MCRI's Dr. Shidan Tosif said compared to adults, children with COVID-19 usually have very mild or asymptomatic infection, but the underlying differences between children's and adults' immune responses to the virus remained unclear.
The study looked at the immune profile in a Melbourne family of two parents with symptomatic COVID-19 and their three primary school aged children. Before COVID-19 took hold in Australia, the parents attended an interstate wedding without their children. After returning, they developed a cough, congested nose, fever and headache, and all family members were immediately recruited for the research study.
Samples including blood, saliva, nose and throat swabs, stools and urine were collected from the family every 2-3 days.
The researchers found SARS-CoV-2 specific antibodies in saliva of all family members and in detailed serology testing compared to healthy controls.
MCRI's Dr. Melanie Neeland, who led the laboratory-based aspect of the report, said the team performed a careful analysis of the various subsets of immune cells and antibody types, showing that the children mounted an immune response that potentially contained the virus.

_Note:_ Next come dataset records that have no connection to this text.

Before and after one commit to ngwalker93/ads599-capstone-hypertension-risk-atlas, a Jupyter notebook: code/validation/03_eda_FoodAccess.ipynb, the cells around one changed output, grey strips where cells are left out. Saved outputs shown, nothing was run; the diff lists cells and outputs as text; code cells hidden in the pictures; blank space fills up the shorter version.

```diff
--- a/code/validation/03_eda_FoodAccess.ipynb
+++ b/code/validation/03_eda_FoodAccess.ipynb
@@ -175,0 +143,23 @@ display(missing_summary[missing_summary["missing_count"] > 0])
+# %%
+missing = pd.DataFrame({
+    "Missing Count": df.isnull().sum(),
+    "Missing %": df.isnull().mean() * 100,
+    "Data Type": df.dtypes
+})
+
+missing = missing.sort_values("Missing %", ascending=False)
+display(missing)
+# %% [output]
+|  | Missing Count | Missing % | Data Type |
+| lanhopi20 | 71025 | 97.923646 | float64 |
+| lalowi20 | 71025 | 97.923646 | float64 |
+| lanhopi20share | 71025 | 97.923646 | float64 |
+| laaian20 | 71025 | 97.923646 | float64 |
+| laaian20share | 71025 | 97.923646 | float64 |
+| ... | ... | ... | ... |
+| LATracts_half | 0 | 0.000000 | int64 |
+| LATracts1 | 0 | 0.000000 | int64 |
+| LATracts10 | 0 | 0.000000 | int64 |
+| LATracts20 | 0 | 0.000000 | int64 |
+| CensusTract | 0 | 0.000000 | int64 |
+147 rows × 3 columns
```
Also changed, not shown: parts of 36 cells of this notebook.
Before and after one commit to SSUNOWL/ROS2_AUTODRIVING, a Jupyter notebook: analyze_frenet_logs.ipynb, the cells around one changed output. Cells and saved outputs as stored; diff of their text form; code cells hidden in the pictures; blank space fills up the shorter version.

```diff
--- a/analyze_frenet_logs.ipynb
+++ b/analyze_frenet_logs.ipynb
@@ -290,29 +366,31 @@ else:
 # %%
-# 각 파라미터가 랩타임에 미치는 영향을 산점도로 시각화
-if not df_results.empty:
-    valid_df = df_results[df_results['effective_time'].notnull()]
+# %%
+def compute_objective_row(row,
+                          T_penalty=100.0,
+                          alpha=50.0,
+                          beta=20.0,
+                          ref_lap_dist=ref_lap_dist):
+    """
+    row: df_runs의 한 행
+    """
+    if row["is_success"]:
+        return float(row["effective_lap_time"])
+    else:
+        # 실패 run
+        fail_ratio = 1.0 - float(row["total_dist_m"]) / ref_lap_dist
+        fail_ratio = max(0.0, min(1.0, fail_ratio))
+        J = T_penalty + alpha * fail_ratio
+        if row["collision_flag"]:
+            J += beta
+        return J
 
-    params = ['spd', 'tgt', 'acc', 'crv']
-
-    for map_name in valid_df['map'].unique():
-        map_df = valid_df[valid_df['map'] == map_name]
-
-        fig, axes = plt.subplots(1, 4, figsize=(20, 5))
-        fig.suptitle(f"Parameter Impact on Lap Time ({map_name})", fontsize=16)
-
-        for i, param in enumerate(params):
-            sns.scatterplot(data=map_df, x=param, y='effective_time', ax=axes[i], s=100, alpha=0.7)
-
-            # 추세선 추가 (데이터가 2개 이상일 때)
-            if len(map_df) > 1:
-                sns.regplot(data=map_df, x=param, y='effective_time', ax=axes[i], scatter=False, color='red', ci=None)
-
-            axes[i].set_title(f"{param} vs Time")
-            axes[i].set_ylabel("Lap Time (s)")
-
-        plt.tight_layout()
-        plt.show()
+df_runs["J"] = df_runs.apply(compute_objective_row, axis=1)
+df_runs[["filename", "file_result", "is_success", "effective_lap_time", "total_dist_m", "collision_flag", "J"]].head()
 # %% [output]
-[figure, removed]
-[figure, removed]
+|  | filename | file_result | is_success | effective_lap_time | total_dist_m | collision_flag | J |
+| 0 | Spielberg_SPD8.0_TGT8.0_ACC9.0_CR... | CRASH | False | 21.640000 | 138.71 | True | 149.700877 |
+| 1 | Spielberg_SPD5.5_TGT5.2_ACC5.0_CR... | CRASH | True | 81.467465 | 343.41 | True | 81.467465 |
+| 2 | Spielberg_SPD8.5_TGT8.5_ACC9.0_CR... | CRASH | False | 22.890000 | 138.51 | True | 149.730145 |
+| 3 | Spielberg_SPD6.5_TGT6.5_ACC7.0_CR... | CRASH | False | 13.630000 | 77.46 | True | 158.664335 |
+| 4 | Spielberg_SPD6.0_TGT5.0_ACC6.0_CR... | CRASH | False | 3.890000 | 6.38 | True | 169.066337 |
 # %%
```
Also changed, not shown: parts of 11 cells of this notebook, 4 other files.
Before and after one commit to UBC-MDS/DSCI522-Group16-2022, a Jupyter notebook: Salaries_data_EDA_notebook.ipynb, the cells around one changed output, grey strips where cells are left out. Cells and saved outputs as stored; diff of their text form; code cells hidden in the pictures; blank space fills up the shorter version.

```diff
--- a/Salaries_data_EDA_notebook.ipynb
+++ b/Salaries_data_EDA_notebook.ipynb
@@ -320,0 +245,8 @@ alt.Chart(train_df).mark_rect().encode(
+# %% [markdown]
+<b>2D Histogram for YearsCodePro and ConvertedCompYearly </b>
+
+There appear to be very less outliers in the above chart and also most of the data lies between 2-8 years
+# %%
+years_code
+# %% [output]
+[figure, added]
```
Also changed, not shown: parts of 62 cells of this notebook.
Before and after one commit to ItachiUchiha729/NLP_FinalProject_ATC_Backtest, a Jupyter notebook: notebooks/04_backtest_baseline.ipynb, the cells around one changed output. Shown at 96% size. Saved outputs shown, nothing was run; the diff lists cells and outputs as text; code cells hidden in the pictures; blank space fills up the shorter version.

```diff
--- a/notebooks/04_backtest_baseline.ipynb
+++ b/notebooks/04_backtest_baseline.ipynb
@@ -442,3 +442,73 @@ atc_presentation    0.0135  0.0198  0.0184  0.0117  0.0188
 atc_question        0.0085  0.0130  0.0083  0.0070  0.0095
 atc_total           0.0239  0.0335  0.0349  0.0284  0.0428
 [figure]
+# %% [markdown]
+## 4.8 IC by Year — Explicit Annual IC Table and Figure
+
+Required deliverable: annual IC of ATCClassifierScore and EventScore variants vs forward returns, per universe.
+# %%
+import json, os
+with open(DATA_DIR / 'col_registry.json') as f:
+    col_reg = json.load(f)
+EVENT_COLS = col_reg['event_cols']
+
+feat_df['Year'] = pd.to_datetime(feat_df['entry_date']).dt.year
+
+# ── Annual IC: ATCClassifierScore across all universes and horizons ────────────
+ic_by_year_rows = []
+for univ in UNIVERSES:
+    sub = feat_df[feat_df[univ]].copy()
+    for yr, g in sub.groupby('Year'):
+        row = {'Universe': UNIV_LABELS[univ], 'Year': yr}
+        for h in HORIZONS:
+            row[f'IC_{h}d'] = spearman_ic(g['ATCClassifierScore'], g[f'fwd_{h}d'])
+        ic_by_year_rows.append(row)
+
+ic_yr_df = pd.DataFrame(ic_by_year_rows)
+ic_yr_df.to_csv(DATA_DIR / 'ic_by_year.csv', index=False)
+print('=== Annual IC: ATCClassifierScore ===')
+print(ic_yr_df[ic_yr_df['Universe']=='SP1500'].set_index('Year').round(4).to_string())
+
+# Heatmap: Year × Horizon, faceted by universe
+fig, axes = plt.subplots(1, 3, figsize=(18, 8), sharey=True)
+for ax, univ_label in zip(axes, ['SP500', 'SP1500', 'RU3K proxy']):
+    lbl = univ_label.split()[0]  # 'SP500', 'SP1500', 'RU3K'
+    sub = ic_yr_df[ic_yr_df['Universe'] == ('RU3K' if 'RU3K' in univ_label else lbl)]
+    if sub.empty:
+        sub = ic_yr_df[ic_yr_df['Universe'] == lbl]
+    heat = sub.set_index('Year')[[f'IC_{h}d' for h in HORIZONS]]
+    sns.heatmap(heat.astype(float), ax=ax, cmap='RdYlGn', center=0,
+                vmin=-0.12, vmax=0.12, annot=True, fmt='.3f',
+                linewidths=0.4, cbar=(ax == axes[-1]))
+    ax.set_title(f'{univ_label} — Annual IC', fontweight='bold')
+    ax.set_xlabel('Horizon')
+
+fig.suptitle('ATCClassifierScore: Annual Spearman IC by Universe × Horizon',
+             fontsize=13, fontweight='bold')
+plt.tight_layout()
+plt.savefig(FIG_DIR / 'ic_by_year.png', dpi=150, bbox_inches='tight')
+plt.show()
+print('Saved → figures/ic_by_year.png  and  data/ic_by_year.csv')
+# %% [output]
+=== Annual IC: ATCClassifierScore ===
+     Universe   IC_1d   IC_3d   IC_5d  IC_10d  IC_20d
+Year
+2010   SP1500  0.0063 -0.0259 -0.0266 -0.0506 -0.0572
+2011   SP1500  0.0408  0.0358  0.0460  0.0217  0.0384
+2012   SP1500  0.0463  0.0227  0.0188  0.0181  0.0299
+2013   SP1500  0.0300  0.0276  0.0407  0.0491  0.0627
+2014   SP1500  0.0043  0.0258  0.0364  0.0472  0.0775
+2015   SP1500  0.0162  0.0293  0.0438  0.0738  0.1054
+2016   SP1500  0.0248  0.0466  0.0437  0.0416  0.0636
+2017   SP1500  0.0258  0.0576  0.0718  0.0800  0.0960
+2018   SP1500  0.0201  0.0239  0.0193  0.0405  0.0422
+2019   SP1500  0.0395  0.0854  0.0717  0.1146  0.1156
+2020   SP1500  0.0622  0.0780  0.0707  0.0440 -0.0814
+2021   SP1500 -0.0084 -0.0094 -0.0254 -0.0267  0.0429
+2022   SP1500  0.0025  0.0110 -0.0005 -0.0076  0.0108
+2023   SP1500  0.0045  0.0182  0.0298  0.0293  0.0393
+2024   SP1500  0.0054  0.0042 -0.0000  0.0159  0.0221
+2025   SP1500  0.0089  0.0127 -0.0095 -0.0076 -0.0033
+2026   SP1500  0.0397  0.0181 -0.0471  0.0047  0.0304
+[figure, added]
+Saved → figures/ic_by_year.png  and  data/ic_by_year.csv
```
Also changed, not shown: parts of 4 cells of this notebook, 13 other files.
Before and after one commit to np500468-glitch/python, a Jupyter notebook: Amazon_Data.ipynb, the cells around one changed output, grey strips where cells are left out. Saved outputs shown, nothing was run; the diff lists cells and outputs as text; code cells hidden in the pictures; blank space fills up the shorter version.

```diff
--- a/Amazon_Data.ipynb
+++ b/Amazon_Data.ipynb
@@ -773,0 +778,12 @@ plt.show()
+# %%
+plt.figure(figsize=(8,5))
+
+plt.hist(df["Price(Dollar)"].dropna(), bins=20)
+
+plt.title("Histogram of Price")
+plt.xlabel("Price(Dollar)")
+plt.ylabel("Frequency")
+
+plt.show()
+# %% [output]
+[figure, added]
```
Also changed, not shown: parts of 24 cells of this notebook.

"The youngest child, who showed no symptoms at all, had the strongest antibody response," she said. "Despite the active immune cell response in all children, levels of cytokines, molecular messengers in the blood that can trigger an inflammatory reaction, remained low. This was consistent with their mild or no symptoms."
Dr Tosif said that while all family members fully recovered without requiring medical care, the team unfortunately could still not be certain how long, if at all, they would be protected from reinfection.
MCRI Associate Professor Nigel Crawford said the study raised the possibility that despite chronic exposure, children's immune systems allowed them to effectively stop the virus from replicating inside their cells.
"Investigating immune responses to SARS-CoV-2 across all age groups is key to understanding disease susceptibility, severity differences, and vaccine candidates," he said.
Researchers from the University of Melbourne, The Royal Children's Hospital, Peter Doherty Institute for Infection and Immunity, University of Amsterdam, University of Michigan, Launceston General Hospital, University of Tasmania, Monash University, RMIT University, and the WHO Collaborating Centre for Reference and Research on Influenza also contributed to the study.
Reference: Shidan Tosif, Melanie R. Neeland, Philip Sutton, Paul V. Licciardi, Sohinee Sarkar, Kevin J. Selva, Lien Anh Ha Do, Celeste Donato, Zheng Quan Toh, Rachel Higgins, Carolien E. van de Sandt, Melissa M. Lemke, Christina Y. Lee, Suzanne K. Shoffner, Katie L. Flanagan, Kelly B. Arnold, Francesca L. Mordant, Kim Mulholland, Julie Bines, Kate Dohle, Daniel G. Pellicci, Nigel Curtis, Sarah McNab, Andrew Steer, Richard Saffery, Kanta Subarrao , Amy W. Chung, Katherine Kedzierska, David Burgner and Nigel W. Crawford. 'Immune responses to SARS-CoV-2 in three children of parents with symptomatic COVID-19,' Nature Communications. DOI: 10.1038/s41467-020-19545-8